WHAT NEEDS TO BE DONE: Below are some records; copy them word for word and drop the pictures.

*** DATASET CONTENT ***

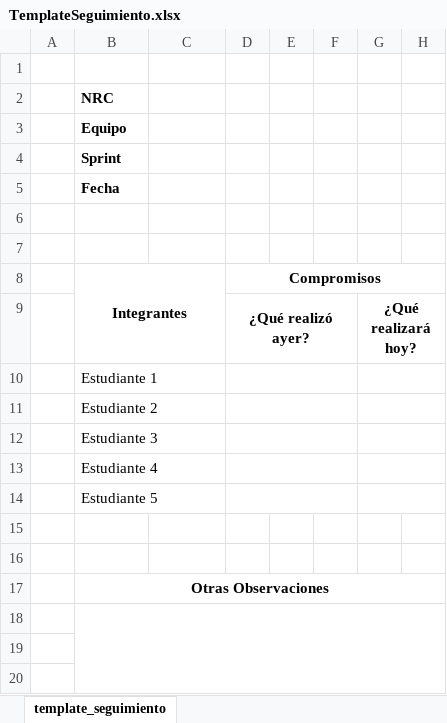
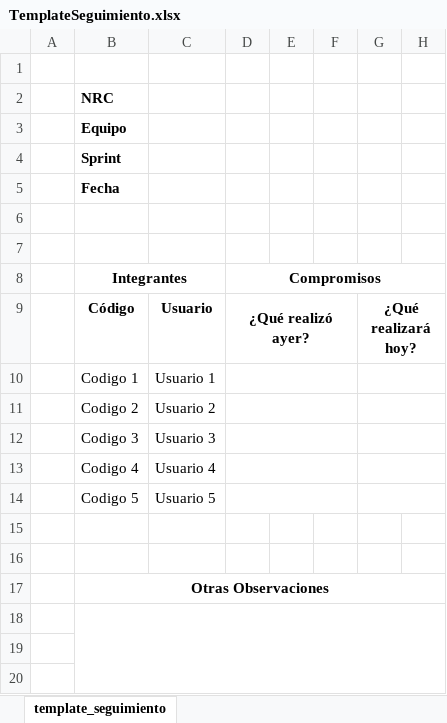
Before and after one commit to MISIONTIC-UN-2022/CICLO-III, an Excel workbook: RUBRICAS_Y_PLANTILLAS/plantillas/TemplateSeguimiento.xlsx, sheet template_seguimiento, drawn as a sheet; only a part is shown; values as stored, in another font and other column widths than the file's, no borders; charts and pictures not drawn; removed rows and columns are numbered as before the commit, all else as after; rows hold the shown columns only; the diff names each change by its address in the sheet, - before the commit and + after, or states it on an @@ line.

```diff
--- a/RUBRICAS_Y_PLANTILLAS/plantillas/TemplateSeguimiento.xlsx (sheet template_seguimiento)
+++ b/RUBRICAS_Y_PLANTILLAS/plantillas/TemplateSeguimiento.xlsx (sheet template_seguimiento)
-B8:C9 merged
+B8:C8 merged
-B9: (empty)
+B9: Código
-C9: (empty)
+C9: Usuario
-row 10:  | Estudiante 1
-row 11:  | Estudiante 2
-row 12:  | Estudiante 3
-row 13:  | Estudiante 4
-row 14:  | Estudiante 5
+row 10:  | Codigo 1 | Usuario 1
+row 11:  | Codigo 2 | Usuario 2
+row 12:  | Codigo 3 | Usuario 3
+row 13:  | Codigo 4 | Usuario 4
+row 14:  | Codigo 5 | Usuario 5
```
Also changed, not shown: charts or pictures, RUBRICAS_Y_PLANTILLAS/plantillas/seguimiento_notas_nrc_XXXX.xlsx, 2 other files.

***

OUTPUT FOR THIS TASK:
Before and after one commit to MISIONTIC-UN-2022/CICLO-III, an Excel workbook: RUBRICAS_Y_PLANTILLAS/plantillas/TemplateSeguimiento.xlsx, sheet template_seguimiento, drawn as a sheet; only a part is shown; values as stored, in another font and other column widths than the file's, no borders; charts and pictures not drawn; removed rows and columns are numbered as before the commit, all else as after; rows hold the shown columns only; the diff names each change by its address in the sheet, - before the commit and + after, or states it on an @@ line.

```diff
--- a/RUBRICAS_Y_PLANTILLAS/plantillas/TemplateSeguimiento.xlsx (sheet template_seguimiento)
+++ b/RUBRICAS_Y_PLANTILLAS/plantillas/TemplateSeguimiento.xlsx (sheet template_seguimiento)
-B8:C9 merged
+B8:C8 merged
-B9: (empty)
+B9: Código
-C9: (empty)
+C9: Usuario
-row 10:  | Estudiante 1
-row 11:  | Estudiante 2
-row 12:  | Estudiante 3
-row 13:  | Estudiante 4
-row 14:  | Estudiante 5
+row 10:  | Codigo 1 | Usuario 1
+row 11:  | Codigo 2 | Usuario 2
+row 12:  | Codigo 3 | Usuario 3
+row 13:  | Codigo 4 | Usuario 4
+row 14:  | Codigo 5 | Usuario 5
```
Also changed, not shown: charts or pictures, RUBRICAS_Y_PLANTILLAS/plantillas/seguimiento_notas_nrc_XXXX.xlsx, 2 other files.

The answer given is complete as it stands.